(TASK STATEMENT)
Count every line of these entries that holds the word "multiple", and reply with the number only.

____ GIVEN INFORMATION

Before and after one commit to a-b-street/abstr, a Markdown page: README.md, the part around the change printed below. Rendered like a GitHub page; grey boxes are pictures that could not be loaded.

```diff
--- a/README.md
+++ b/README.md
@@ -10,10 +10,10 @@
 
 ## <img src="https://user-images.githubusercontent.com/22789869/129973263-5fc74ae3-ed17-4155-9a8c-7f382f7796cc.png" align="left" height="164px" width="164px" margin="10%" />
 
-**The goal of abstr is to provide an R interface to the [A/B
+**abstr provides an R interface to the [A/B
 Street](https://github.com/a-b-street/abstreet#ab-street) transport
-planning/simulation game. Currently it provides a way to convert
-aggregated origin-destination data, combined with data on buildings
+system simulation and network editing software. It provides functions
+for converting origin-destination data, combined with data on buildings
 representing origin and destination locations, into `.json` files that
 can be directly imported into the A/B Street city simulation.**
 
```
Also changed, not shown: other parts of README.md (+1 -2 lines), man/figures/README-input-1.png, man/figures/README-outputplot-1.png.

________
____ GIVEN INFORMATION

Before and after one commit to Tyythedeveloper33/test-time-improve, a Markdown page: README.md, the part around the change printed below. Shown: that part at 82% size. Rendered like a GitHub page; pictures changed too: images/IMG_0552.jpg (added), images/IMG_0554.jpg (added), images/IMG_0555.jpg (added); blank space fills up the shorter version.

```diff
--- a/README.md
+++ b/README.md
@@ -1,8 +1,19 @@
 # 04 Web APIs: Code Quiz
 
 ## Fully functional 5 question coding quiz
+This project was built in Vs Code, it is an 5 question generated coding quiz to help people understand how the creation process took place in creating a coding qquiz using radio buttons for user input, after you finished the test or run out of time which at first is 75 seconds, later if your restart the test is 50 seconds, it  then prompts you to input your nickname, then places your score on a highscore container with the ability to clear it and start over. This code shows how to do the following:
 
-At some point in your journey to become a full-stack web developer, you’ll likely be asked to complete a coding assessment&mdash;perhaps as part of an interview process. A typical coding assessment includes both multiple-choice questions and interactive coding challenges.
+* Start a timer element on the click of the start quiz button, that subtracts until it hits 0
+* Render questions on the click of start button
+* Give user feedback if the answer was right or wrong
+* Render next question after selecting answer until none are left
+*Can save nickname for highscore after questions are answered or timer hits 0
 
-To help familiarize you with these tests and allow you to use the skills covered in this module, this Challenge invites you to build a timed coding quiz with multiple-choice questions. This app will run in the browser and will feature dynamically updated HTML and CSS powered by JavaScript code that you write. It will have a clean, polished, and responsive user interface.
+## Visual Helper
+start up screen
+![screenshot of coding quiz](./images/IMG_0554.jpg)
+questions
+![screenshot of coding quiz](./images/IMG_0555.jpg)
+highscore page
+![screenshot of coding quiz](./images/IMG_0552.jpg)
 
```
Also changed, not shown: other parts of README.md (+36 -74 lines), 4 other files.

________

(SOLUTION)
2